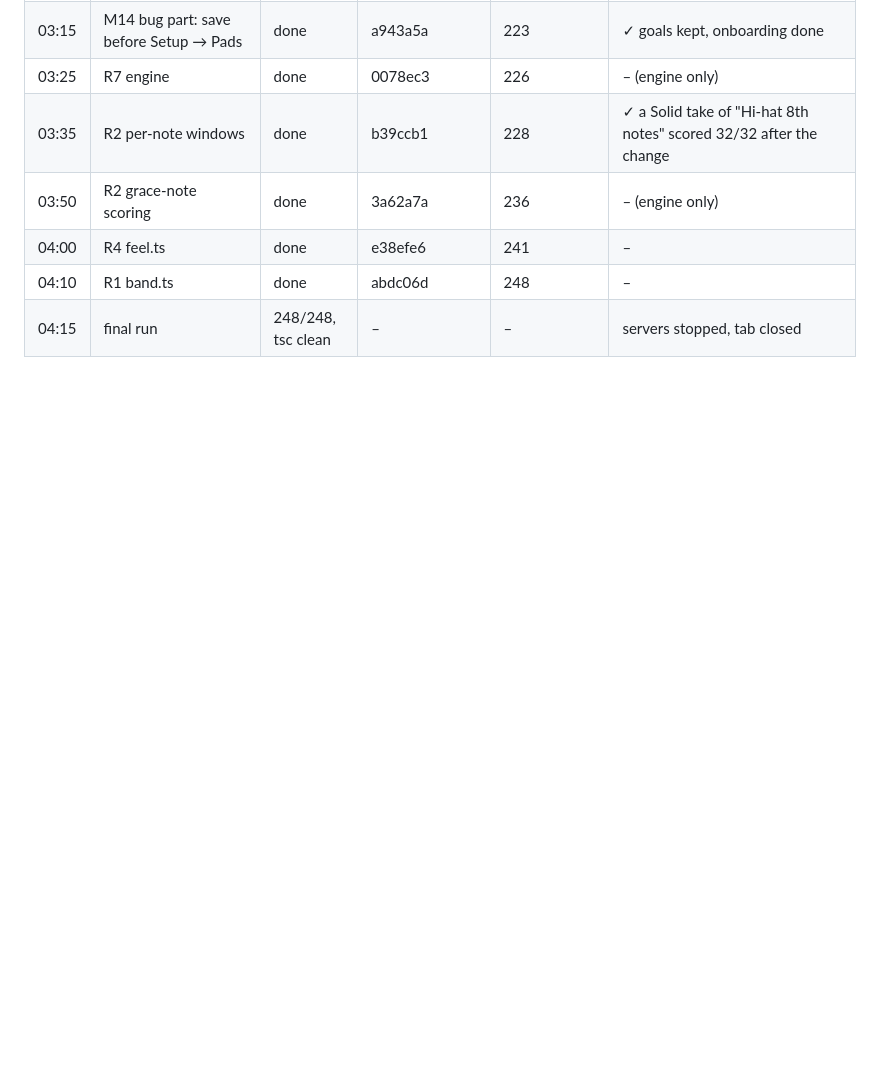
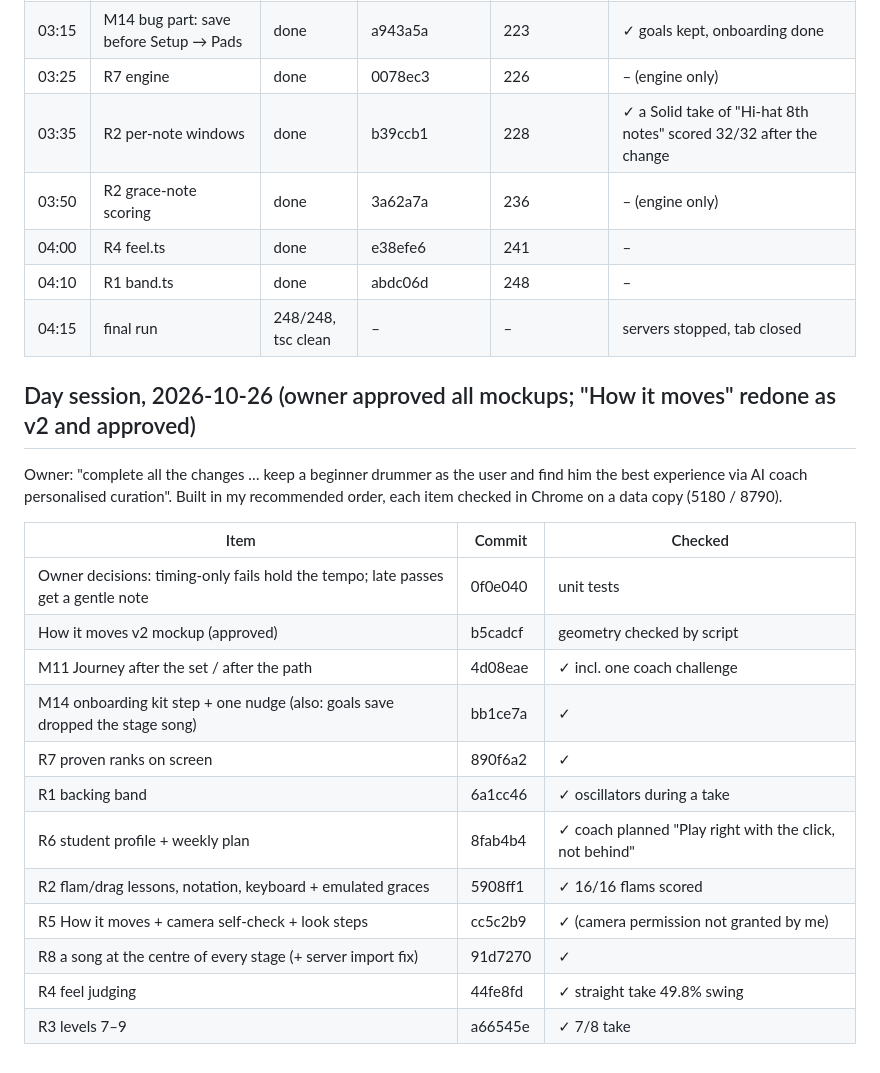
Before and after one commit to navin-chouhan/drum-coach, a Markdown page: docs/OVERNIGHT.md, the part around the change. GitHub-like rendering; blank space fills up the shorter version.

Commit message:
Log: day session, M11/M14 and R1-R8 built
Co-Authored-By: Claude Opus 5.5 <noreply@anthropic.com>

```diff
--- a/docs/OVERNIGHT.md
+++ b/docs/OVERNIGHT.md
@@ -104,3 +104,22 @@ Branch: `claude/plan-phase1-2026-10-25` (worktree `.claude/worktrees/plan-phase1
 | 04:00 | R4 feel.ts | done | e38efe6 | 241 | – |
 | 04:10 | R1 band.ts | done | abdc06d | 248 | – |
 | 04:15 | final run | 248/248, tsc clean | – | – | servers stopped, tab closed |
+
+## Day session, 2026-10-26 (owner approved all mockups; "How it moves" redone as v2 and approved)
+Owner: "complete all the changes … keep a beginner drummer as the user and find him the best experience via AI coach
+personalised curation". Built in my recommended order, each item checked in Chrome on a data copy (5180 / 8790).
+
+| Item | Commit | Checked |
+|---|---|---|
+| Owner decisions: timing-only fails hold the tempo; late passes get a gentle note | 0f0e040 | unit tests |
+| How it moves v2 mockup (approved) | b5cadcf | geometry checked by script |
+| M11 Journey after the set / after the path | 4d08eae | ✓ incl. one coach challenge |
+| M14 onboarding kit step + one nudge (also: goals save dropped the stage song) | bb1ce7a | ✓ |
+| R7 proven ranks on screen | 890f6a2 | ✓ |
+| R1 backing band | 6a1cc46 | ✓ oscillators during a take |
+| R6 student profile + weekly plan | 8fab4b4 | ✓ coach planned "Play right with the click, not behind" |
+| R2 flam/drag lessons, notation, keyboard + emulated graces | 5908ff1 | ✓ 16/16 flams scored |
+| R5 How it moves + camera self-check + look steps | cc5c2b9 | ✓ (camera permission not granted by me) |
+| R8 a song at the centre of every stage (+ server import fix) | 91d7270 | ✓ |
+| R4 feel judging | 44fe8fd | ✓ straight take 49.8% swing |
+| R3 levels 7–9 | a66545e | ✓ 7/8 take |
```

:::::

WHAT TO DO — Which lines above include "coach"? Show each of them by copying it.

REPLY TO THE TASK —
Before and after one commit to navin-chouhan/drum-coach, a Markdown page: docs/OVERNIGHT.md, the part around the change. GitHub-like rendering; blank space fills up the shorter version.
+Owner: "complete all the changes … keep a beginner drummer as the user and find him the best experience via AI coach
+| M11 Journey after the set / after the path | 4d08eae | ✓ incl. one coach challenge |
+| R6 student profile + weekly plan | 8fab4b4 | ✓ coach planned "Play right with the click, not behind" |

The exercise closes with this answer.